Forum

Giving up work after Relapse

I was diagnosed with MS about nine years ago and I’ve had relapses over the past years. I always seem to recover quickly and continue working. I’m not on any DMD because not sure about the side effects and if they really will help me. I’ve been pushing through the pains but when they got too bad I would go to GP or call the MS nurse.

I’ve been driving to and from work 3 to 3 1/2 hours one way, I should say this wasn’t on a daily bases but I have been doing this for around 8 years. You may be thinking why didn’t I catch the train and I can only say because of the cost and not leaving close to a main line station.
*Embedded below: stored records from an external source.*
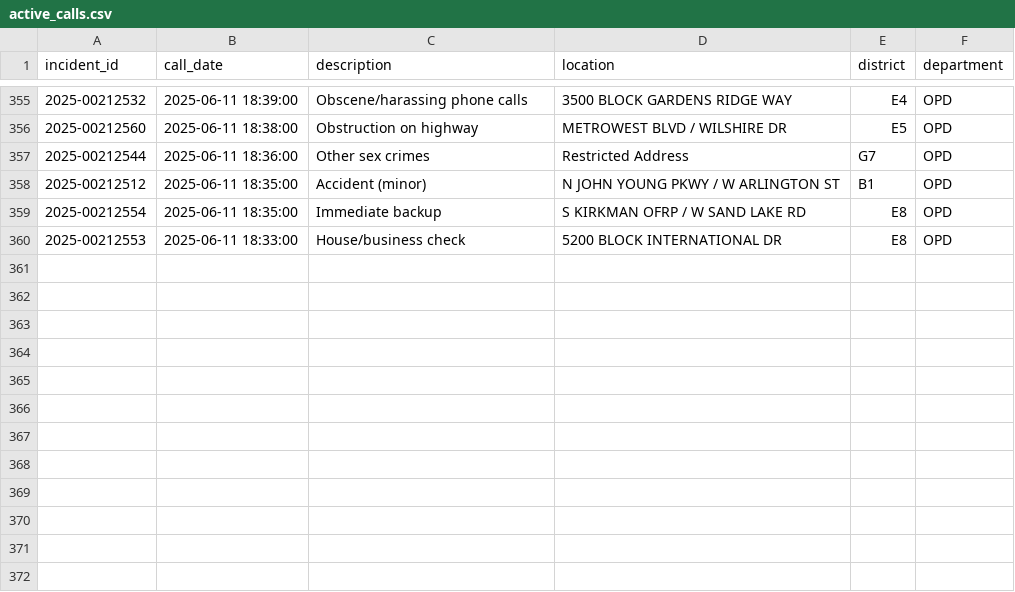
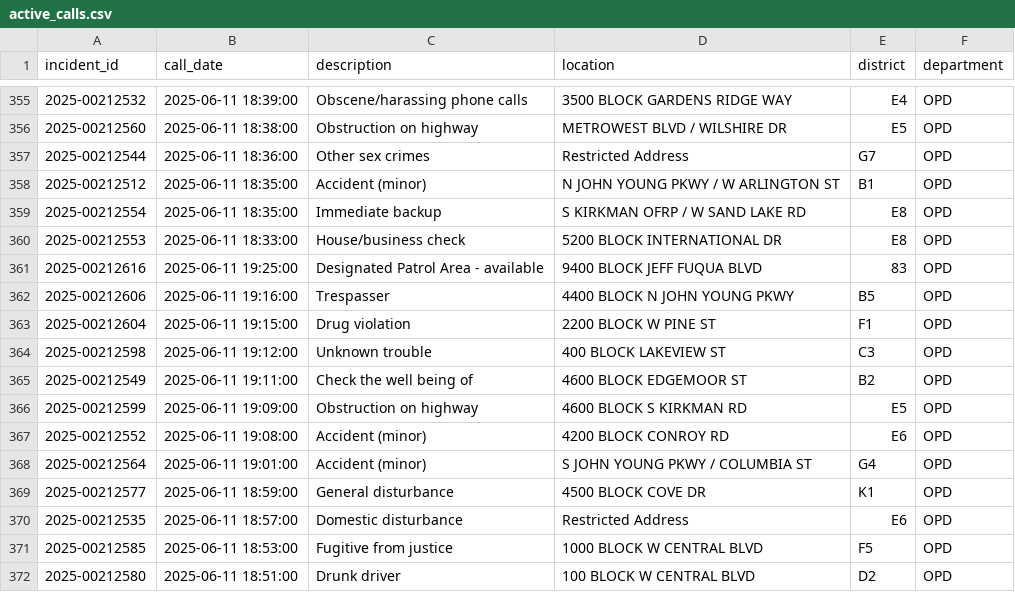
Before and after one commit to mike-lanier/active_calls_actions, a CSV file: data/active_calls.csv, drawn as a sheet; only a part is shown, gaps mark what is left out.

```diff
--- a/data/active_calls.csv
+++ b/data/active_calls.csv
@@ -360 +360,13 @@ incident_id,call_date,description,location,district,department
 2025-00212553,2025-06-11 18:33:00,House/business check,5200 BLOCK INTERNATIONAL DR,E8,OPD
+2025-00212616,2025-06-11 19:25:00,Designated Patrol Area - available,9400 BLOCK JEFF FUQUA BLVD,83,OPD
+2025-00212606,2025-06-11 19:16:00,Trespasser,4400 BLOCK N JOHN YOUNG PKWY,B5,OPD
+2025-00212604,2025-06-11 19:15:00,Drug violation,2200 BLOCK W PINE ST,F1,OPD
+2025-00212598,2025-06-11 19:12:00,Unknown trouble,400 BLOCK LAKEVIEW ST,C3,OPD
+2025-00212549,2025-06-11 19:11:00,Check the well being of,4600 BLOCK EDGEMOOR ST,B2,OPD
+2025-00212599,2025-06-11 19:09:00,Obstruction on highway,4600 BLOCK S KIRKMAN RD,E5,OPD
+2025-00212552,2025-06-11 19:08:00,Accident (minor),4200 BLOCK CONROY RD,E6,OPD
+2025-00212564,2025-06-11 19:01:00,Accident (minor),S JOHN YOUNG PKWY / COLUMBIA ST,G4,OPD
+2025-00212577,2025-06-11 18:59:00,General disturbance,4500 BLOCK COVE DR,K1,OPD
+2025-00212535,2025-06-11 18:57:00,Domestic disturbance,Restricted Address,E6,OPD
+2025-00212585,2025-06-11 18:53:00,Fugitive from justice,1000 BLOCK W CENTRAL BLVD,F5,OPD
+2025-00212580,2025-06-11 18:51:00,Drunk driver,100 BLOCK W CENTRAL BLVD,D2,OPD
```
I had a relapse about 3 weeks ago and have been off work. My MS pains are not going this time and seem to be getting worse. I am on Pregabalin but it doesn’t seem to work and I may need to change the meds. I really think the journey to and from work has really not helped me because it was really making me extremely tired. I don’t have the strength to left the heavy equipment and the pain and weakness is getting worse. I’ve come to the point that I feel I need to give up my job and I’m not sure how to go about it and what the best route would be. I also think it time that I gave up work altogether but not sure how I would survive financially. Part time would not be a option because of the nature of my work.

Has anyone else had a similar experience.

Hello Dave

If you don’t take a DMD, you will have relapses, and often only partial remission from relapses adds to accumulating disability. Of course, as you say, there may be side effects of any DMD, just as there are with any drug. But the potential benefits outweigh the side effects (imo).

However, your choice not to take DMDs is fair enough and one I do understand.

If you were to give up work because you are too ill to continue working, you’d have to do it by being absent from work sick, thus qualifying for Statutory Sick Pay. Ultimately if you then were to be ‘forced’ to stop working altogether because of your health, you could claim Employment and Support Allowance. But, you do have to be relatively disabled to keep getting ESA these days. And of course, it’s not a huge amount of money. If you read through enough posts on this forum about peoples battles with claiming ESA, you’d realise it’s not quite as simple as just finding it difficult to continue working.

I daresay that if you’ve been capable of driving such long distances plus doing a job that sounds quite physical, you’d find that qualifying for ESA might be a bit difficult anyway, in spite of your current relapse making you weaker.

Is there any other job you could apply for that’s closer to home? And/or is less physical in nature? You haven’t said what age you are, but that might also be a factor - depending on how long your working life is expected to be before you qualify for a pension, state or private. Also, if you have a family, that’s another issue that you’d have to take into account.

Clearly if you are in pain, and the drug that’s worked to date isn’t working any more, you should speak to your MS nurse, GP or neurologist about changing to a different drug. But of course, you might then suffer side effects from a different neuropathic pain drug. A bit of a catch 22 situation really.

Perhaps the best thing you can do is to see your MS nurse, talk through your pain medication issues and see what s/he thinks about your conundrum of whether to continue trying to work and how realistic it is financially to stop.

Best of luck.

Sue

Dave 137, big hugs !

durring a relaps is not a time to be making life changing decisions. Giving up may be the way forward But please don’t deside durring a relaps !

Hugs, stay strong.

Having been through the process of helping my wife fight firstly her employers to stop/delay them sacking her(when she just seemed to have trapped nerves following industrial injury and no idea of MS), then the dwp on Esa resulting in an eventual tribunal win(once she knew she had Ms and needed a crutch to walk even short distance), i have to agree with Sue that it sounds from what you say unlikely you would get ESA.

What does your employer think of your struggle? Do they know you have Ms and that your are classed as disabled under the Equality act.You say part time is not an option but your employer has a legal duty under the equality act to “make reasonable adjustments” to enable you to continue to work.What have they done if anything to help?

good luck

Ollie

You must not give up your job voluntarily.

Dave,

it may be worth considering DMDs if you consider that it could keep you working for longer. I completely respect your position and you should choose the compromise that suits you.

It took me 3 years to give up work, during which time my employer and occupational health team worked with me to make adjustments to keep me in work. I eventually got to the point when the benefit of working was outweighed by the impact and I was no longer doing myself or my employer any favours so I decided that I had to stop.

They supported me and worked out an early (ill health) retirement plan.

Whilst it is a very big deal (stopping work) with a plan and a bit of luck it can work out.My suggestion to you is try to be proactive and manage “your” process. If you can get help & ideas from your support network, all the better.

I wish you the very best of luck.

Mick